PETER SAGAL, HOST:
Coming up, it's Lightning Fill in the Blank. But first, it's the gamer where you have to listen for the rhyme. If you'd like to play on air, call or leave a message at 1-888-WAIT-WAIT. That's 1-888-924-8924. You can always click the contact us link on our website - that's waitwait.npr.org. You can find out about attending our weekly live shows back at the Chase Bank Auditorium in Chicago and our upcoming shows in Milwaukee, Wis., on April 14, Providence, R.I., our debut there, on May 12 and a return visit to Portland, Ore., for two shows, June 23 and 24. Also, check out our sister How To Do Everything podcast. This week - what Ted Cruz and a jar of mustard have in common.
SAGAL: I myself am intrigued and will probably listen. Hi, you're on WAIT WAIT... DON’T TELL ME.
SCOTT SUMMERS: Hi, this Scott...
SAGAL: Hi Scott.
SUMMERS: ...Summers, calling from Apex, N.C.
SAGAL: You're calling from Apex, N.C.
SUMMERS: That's right, the peak of good living.
SAGAL: I was about to say - I mean, Apex - the name Apex is a town - must have - it's a reputation to live up to. Are you in the top of something?
SUMMERS: It is the number-one place to live in America.
SAGAL: What is the mascot of the Apex, N.C., high school? The hypotenuses - what?
SUMMERS: (Laughter) We are the cougars.
SAGAL: Oh, that's dull.
PAULA POUNDSTONE: Yeah, but they mean it as in older women that are after...
SAGAL: Well, welcome to the show, Scott. Bill Kurtis is going to read you three news-related limericks with the last word or phrase missing from each. Your job - fill in that last word or phrase correctly in two of the limericks so you will be a winner. Ready to do this?
SAGAL: Here's your first limerick.
BILL KURTIS: Tea without sweets, say the bookies, spells imminent failure for rookies. An airlift, let's risk it, for we need our biscuits. Poor England has run out of...
SAGAL: Yes, cookies.
KURTIS: It is.
(SOUNDBITE OF BELL)
SAGAL: Our British cousins are facing a cookie crisis or as they say in England a blimey biscuit [expletive]. Turns out that a factory that makes the delicious McVitie's biscuits has been destroyed by a flood, and so there's a biscuit shortage. It's true - cookies are being airlifted into the country to prevent riots and biscuit-related stabbings.
SAGAL: It's becoming an international crisis. The people of Flint, Mich., are sending their packets of Oreos and tiny, tiny violins.
SAGAL: Here is your next limerick.

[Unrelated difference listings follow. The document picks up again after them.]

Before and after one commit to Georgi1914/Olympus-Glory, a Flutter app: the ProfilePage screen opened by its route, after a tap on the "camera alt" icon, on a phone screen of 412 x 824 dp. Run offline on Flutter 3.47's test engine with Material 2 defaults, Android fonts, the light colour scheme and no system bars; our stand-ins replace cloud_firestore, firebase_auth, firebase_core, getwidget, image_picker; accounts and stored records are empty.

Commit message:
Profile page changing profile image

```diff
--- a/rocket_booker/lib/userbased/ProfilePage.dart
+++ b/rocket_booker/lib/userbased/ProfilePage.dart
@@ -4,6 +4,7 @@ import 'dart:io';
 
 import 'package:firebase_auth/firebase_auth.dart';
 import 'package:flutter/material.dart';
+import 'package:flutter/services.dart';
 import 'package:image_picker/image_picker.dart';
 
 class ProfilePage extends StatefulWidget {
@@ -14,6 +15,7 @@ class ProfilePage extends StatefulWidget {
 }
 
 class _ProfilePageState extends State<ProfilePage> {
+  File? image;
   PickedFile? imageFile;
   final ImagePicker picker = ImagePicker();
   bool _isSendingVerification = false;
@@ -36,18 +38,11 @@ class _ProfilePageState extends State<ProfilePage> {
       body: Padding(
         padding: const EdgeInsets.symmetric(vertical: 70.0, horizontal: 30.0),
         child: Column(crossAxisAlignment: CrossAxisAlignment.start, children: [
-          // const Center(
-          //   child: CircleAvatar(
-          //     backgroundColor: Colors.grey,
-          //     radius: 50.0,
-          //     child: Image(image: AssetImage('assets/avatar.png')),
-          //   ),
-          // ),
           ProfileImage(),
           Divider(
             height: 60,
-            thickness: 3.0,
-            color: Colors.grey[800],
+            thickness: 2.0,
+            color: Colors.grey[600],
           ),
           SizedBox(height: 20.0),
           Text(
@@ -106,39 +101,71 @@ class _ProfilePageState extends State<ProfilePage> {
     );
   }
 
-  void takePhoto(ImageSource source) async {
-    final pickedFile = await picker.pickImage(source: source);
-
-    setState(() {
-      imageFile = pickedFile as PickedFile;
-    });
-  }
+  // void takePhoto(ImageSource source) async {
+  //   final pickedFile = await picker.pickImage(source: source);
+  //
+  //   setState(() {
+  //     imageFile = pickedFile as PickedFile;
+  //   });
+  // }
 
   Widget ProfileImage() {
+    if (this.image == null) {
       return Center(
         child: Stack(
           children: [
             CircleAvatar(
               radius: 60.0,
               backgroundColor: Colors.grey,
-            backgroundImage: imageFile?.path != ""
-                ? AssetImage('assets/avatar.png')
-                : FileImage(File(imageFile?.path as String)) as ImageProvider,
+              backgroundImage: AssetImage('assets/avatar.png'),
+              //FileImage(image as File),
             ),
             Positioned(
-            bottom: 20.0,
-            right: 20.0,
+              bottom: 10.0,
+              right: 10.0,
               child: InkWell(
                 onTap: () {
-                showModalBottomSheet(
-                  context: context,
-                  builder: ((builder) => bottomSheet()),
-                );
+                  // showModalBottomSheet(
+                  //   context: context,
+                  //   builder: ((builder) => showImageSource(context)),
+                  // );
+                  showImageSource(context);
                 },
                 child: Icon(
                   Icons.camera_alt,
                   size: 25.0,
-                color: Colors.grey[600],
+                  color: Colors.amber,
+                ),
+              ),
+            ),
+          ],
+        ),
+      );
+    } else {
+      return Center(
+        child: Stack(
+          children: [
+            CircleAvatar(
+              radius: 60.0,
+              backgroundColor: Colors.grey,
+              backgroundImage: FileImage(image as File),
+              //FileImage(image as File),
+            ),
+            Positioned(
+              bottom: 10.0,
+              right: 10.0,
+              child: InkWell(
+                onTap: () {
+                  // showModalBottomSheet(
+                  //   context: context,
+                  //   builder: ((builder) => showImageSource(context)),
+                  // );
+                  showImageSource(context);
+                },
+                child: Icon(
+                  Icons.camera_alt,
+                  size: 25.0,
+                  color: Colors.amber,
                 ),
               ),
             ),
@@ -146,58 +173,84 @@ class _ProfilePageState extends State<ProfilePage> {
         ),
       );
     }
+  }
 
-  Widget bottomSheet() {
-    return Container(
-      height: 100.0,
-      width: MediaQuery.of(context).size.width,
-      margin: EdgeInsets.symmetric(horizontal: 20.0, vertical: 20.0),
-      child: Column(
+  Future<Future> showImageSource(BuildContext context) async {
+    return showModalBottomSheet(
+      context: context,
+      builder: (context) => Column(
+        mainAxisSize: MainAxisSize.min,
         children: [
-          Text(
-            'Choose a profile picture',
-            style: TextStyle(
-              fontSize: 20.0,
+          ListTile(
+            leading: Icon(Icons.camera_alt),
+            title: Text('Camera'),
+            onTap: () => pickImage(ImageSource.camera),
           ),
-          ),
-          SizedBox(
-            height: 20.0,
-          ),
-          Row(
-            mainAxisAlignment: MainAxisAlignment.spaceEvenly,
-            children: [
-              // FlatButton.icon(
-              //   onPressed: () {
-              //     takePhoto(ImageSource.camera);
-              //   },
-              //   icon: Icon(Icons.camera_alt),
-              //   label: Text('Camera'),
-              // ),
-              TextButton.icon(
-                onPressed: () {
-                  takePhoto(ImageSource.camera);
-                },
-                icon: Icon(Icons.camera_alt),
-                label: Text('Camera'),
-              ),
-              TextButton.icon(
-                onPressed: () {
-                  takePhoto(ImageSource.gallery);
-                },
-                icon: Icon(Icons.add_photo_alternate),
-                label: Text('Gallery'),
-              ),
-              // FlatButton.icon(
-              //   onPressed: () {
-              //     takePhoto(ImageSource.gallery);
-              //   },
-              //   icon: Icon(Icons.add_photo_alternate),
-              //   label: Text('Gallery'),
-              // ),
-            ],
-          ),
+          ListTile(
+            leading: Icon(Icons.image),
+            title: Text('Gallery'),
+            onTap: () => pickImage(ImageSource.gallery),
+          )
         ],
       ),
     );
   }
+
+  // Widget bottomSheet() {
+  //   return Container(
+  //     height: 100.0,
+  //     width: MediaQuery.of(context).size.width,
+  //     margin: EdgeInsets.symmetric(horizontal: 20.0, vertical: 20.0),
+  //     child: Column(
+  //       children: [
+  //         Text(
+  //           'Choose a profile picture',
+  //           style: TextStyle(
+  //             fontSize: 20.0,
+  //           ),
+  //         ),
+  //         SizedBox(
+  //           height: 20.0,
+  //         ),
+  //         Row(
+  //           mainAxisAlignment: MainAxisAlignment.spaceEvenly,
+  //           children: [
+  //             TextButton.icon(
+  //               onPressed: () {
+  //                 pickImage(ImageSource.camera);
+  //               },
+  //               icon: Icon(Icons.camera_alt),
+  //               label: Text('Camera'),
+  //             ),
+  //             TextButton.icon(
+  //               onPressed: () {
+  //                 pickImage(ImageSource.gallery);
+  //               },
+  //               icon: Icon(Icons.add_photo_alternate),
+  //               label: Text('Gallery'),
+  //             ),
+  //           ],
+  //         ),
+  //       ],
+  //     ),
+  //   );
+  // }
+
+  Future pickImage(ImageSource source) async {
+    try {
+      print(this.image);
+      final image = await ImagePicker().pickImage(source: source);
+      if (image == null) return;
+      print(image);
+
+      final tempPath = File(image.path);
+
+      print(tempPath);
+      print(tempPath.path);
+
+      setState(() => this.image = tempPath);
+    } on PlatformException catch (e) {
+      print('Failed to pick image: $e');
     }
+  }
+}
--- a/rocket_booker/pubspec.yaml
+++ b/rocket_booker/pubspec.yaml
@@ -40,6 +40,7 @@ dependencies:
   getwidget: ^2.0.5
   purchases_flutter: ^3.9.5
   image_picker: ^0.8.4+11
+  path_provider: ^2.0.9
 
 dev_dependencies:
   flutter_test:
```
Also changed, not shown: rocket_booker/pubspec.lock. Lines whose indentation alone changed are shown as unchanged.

KURTIS: When you leave from our bar, you won't totter. It's a great place for taking your daughter. We got a great rap because there's 12 taps on tap. Our bar serves up nothing but...
SAGAL: Water, yes.

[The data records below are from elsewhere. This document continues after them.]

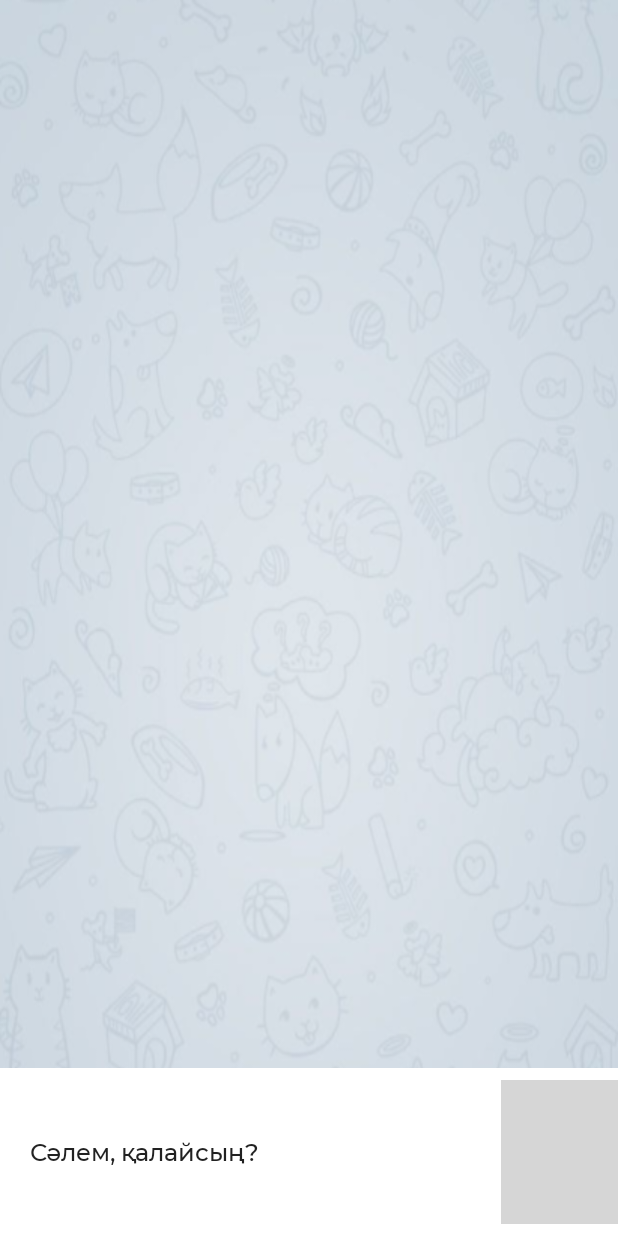
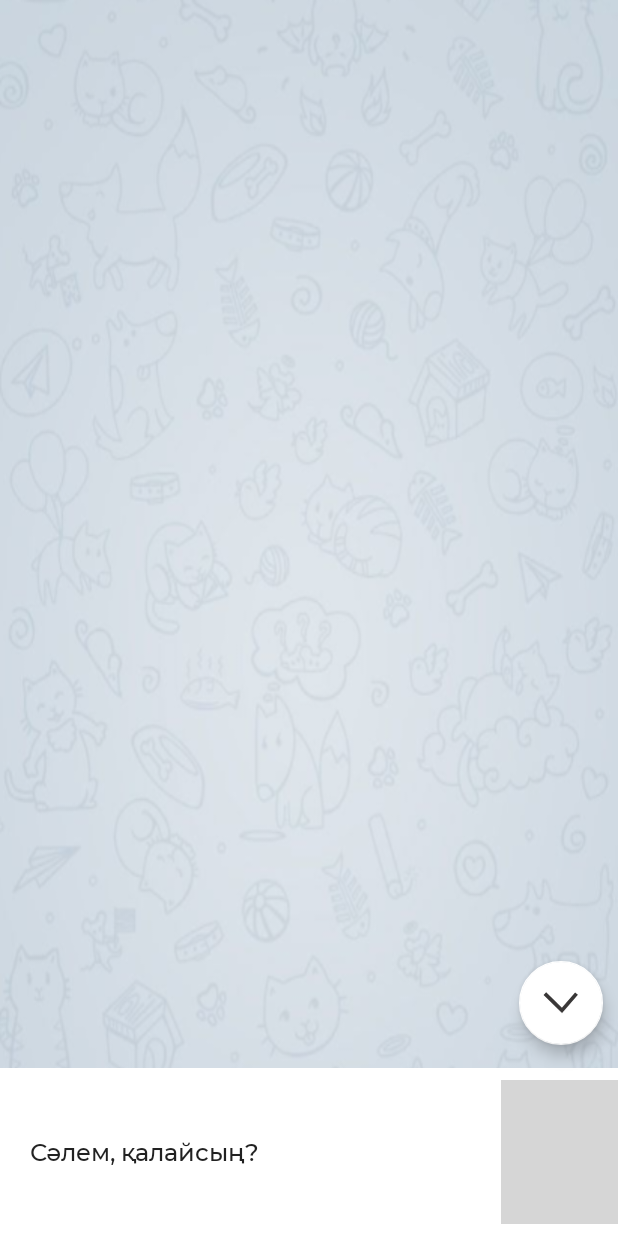
Before and after one commit to AleehBeats/Translator, an Android app: the layout fragment_kirlat.xml on its own in the app's theme, with its tools: preview values and no code run, on a phone screen of 412 x 824 dp. Run offline under Robolectric (Android 15) with nearby library versions, the light colour scheme and no system bars; grey boxes are pictures that could not be loaded.

Commit message:
Text elevation, floating action button interaction

```diff
--- a/app/build.gradle
+++ b/app/build.gradle
@@ -44,7 +44,7 @@ dependencies {
         transitive = true
     }
     //Room
-    def room_version="2.2.2"
+    def room_version="2.2.5"
     implementation "androidx.room:room-runtime:$room_version"
     annotationProcessor"androidx.room:room-compiler:$room_version"
     kapt"androidx.room:room-compiler:$room_version"
--- /dev/null
+++ b/app/src/main/res/drawable/ic_vector_1.xml
@@ -0,0 +1,11 @@
+<vector xmlns:android="http://schemas.android.com/apk/res/android"
+    android:width="29dp"
+    android:height="18dp"
+    android:viewportWidth="29"
+    android:viewportHeight="18">
+  <path
+      android:pathData="M1.5,1.3636L15.2553,15L27,1.3636"
+      android:strokeWidth="3"
+      android:fillColor="#00000000"
+      android:strokeColor="#393737"/>
+</vector>
--- a/app/src/main/res/layout/fragment_favourites.xml
+++ b/app/src/main/res/layout/fragment_favourites.xml
@@ -6,5 +6,6 @@
     <androidx.recyclerview.widget.RecyclerView
         android:id="@+id/favRecView"
         android:layout_width="match_parent"
-        android:layout_height="match_parent" />
+        android:layout_height="match_parent"
+        android:scrollbars="vertical"/>
 </LinearLayout>
--- a/app/src/main/res/layout/fragment_kirlat.xml
+++ b/app/src/main/res/layout/fragment_kirlat.xml
@@ -51,9 +51,20 @@
         android:id="@+id/kirlatRecView"
         android:layout_width="match_parent"
         android:layout_height="0dp"
+        android:scrollbars="vertical"
         app:layout_constraintBottom_toTopOf="@+id/constraintLayout2"
         app:layout_constraintEnd_toEndOf="parent"
         app:layout_constraintStart_toStartOf="parent"
         app:layout_constraintTop_toTopOf="parent" />
 
+    <com.google.android.material.floatingactionbutton.FloatingActionButton
+        android:id="@+id/floatingActionButton"
+        android:layout_width="56dp"
+        android:layout_height="56dp"
+        android:layout_marginEnd="10dp"
+        android:layout_marginBottom="15dp"
+        android:src="@drawable/ic_vector_1"
+        app:layout_constraintBottom_toTopOf="@+id/constraintLayout2"
+        app:layout_constraintEnd_toEndOf="parent"
+        app:backgroundTint="@color/outputTextColor"/>
 </androidx.constraintlayout.widget.ConstraintLayout>
```
Also changed, not shown: app/src/main/java/com/example/lab3/MessageItemDecoration.kt (added, +29 -0 lines), app/src/main/java/com/example/lab3/fragment/KirLatFragment.kt (+61 -10 lines), app/src/main/res/drawable/ic_arrow.xml (added, +9 -0 lines), app/src/main/res/layout/request_message_layout.xml (+4 -3 lines), app/src/main/res/layout/response_message_layout.xml (+4 -3 lines).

(SOUNDBITE OF BELL)
SAGAL: The new Water Bar of Minneapolis is the perfect place if you've ever wanted to drink all night at the bar, never get drunk and just have to run to the toilet all the time.
SAGAL: The Water Bar is, of course, a project intended to make people aware about their local water supply. And customers will be served by, quote, "water tenders," who are actually, quote, "environmental scientists, activists and artists" because they thought a bar that serves only water would not be annoying enough.

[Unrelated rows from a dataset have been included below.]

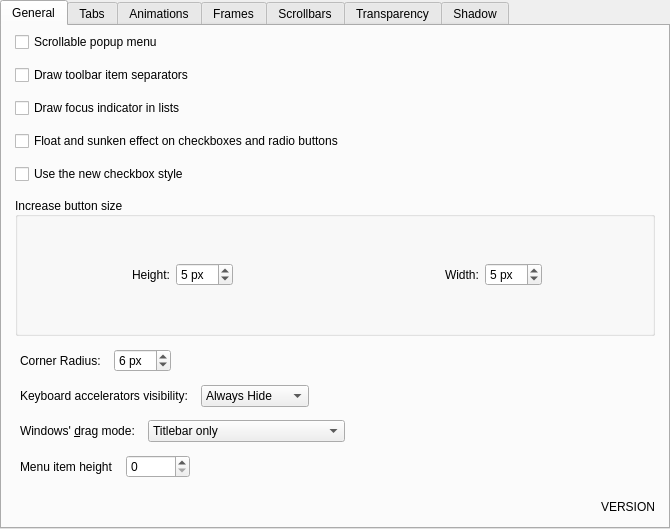
Qt form kstyle/config/ui/darklystyleconfig.ui (DeltaCopy/Darkly) before a commit.
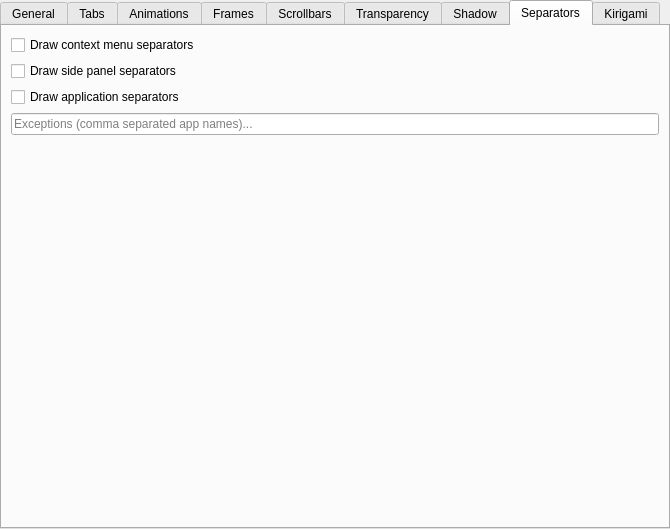
The same form after that commit. The open tabs and pages were chosen to show the change. Custom widgets are drawn as their Qt base class.

```diff
--- a/kstyle/config/ui/darklystyleconfig.ui
+++ b/kstyle/config/ui/darklystyleconfig.ui
@@ -1776,6 +1776,64 @@
        </widget>
       </widget>
      </widget>
+     <widget class="QWidget" name="SeparatorsTab">
+      <attribute name="title">
+       <string>Separators</string>
+      </attribute>
+      <layout class="QVBoxLayout" name="verticalLayout_Separators">
+       <item>
+        <widget class="QCheckBox" name="_separatorMenuItem">
+         <property name="text">
+          <string>Draw context menu separators</string>
+         </property>
+        </widget>
+       </item>
+       <item>
+        <widget class="QCheckBox" name="_separatorSidePanel">
+         <property name="text">
+          <string>Draw side panel separators</string>
+         </property>
+        </widget>
+       </item>
+       <item>
+        <widget class="QCheckBox" name="_separatorApp">
+         <property name="text">
+          <string>Draw application separators</string>
+         </property>
+        </widget>
+       </item>
+       <item>
+        <widget class="QLineEdit" name="_separatorAppExceptions">
+         <property name="placeholderText">
+          <string>Exceptions (comma separated app names)...</string>
+         </property>
+         <property name="toolTip">
+          <string>List of applications to invert the separator setting for.</string>
+         </property>
+        </widget>
+       </item>
+       <item>
+        <spacer name="verticalSpacer_Separators">
+         <property name="orientation">
+          <enum>Qt::Orientation::Vertical</enum>
+         </property>
+         <property name="sizeHint" stdset="0">
+          <size>
+           <width>20</width>
+           <height>40</height>
+          </size>
+         </property>
+        </spacer>
+       </item>
+      </layout>
+     </widget>
+     <widget class="QWidget" name="KirigamiTab">
+      <attribute name="title">
+       <string>Kirigami</string>
+      </attribute>
+      <layout class="QVBoxLayout" name="kirigamiLayout">
+      </layout>
+     </widget>
     </widget>
    </item>
   </layout>
```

SAGAL: It's really confusing to go out to the the Water Bar because at 2 am, everybody is still ugly.
POUNDSTONE: Is it a real bar?
SAGAL: It is sort of an environmental awareness project.
MO ROCCA: Oh, that sounds kind of...
SAGAL: You go in and what they do is they say well, we have water from the Mississippi River and water from the Minnesota River and water from the Sac River. What would you like?
SAGAL: You learn about the various aquifers and water sources.
POUNDSTONE: I don't think I want any of that.
FAITH SALIE: Do they have a frequent customer punch-card? Like, every - you know, once you get 10 punches, you get a free catheter or something?
POUNDSTONE: I was thinking once you get 10 punches, you get your name on a toilet.
SAGAL: All right, very good, here is your last limerick.
KURTIS: MY IQ's up 'cause I ate a block of it. I spout facts and coherently talk of it. My brain goes real far 'cause I ate a dark bar. I'm smart 'cause I ate all my...
(SOUNDBITE OF BELL)
KURTIS: ...You bet.
SAGAL: There's nothing chocolate can't do. It reduces stroke. It staves off dementia. It protects your skin from the sun. It tastes delicious. And it can triple your size if you give it enough time.
SAGAL: Now we've learned that it makes you smarter. A study found that people who ate chocolate once a week saw improvements in their memory and their abstract thinking. Researchers are not exactly sure why this is so. But the real question is can you eat so much chocolate you get smart enough to devise the cure for your own case of adult-onset diabetes?
SALIE: You know, I gave up chocolate for Lent. And I have felt dumber - than usual.
ROCCA: We'll see you in the lightning round, what happens.
SAGAL: Bill, how did Scott do?
KURTIS: Scott got the trifecta - got 'em all right. Thanks Scott.
SAGAL: Well done, Scott.
SAGAL: You are indeed the apex. Thank you so much for playing.
NPR transcripts are created on a rush deadline by Verb8tm, Inc., an NPR contractor, and produced using a proprietary transcription process developed with NPR. This text may not be in its final form and may be updated or revised in the future. Accuracy and availability may vary. The authoritative record of NPR’s programming is the audio record.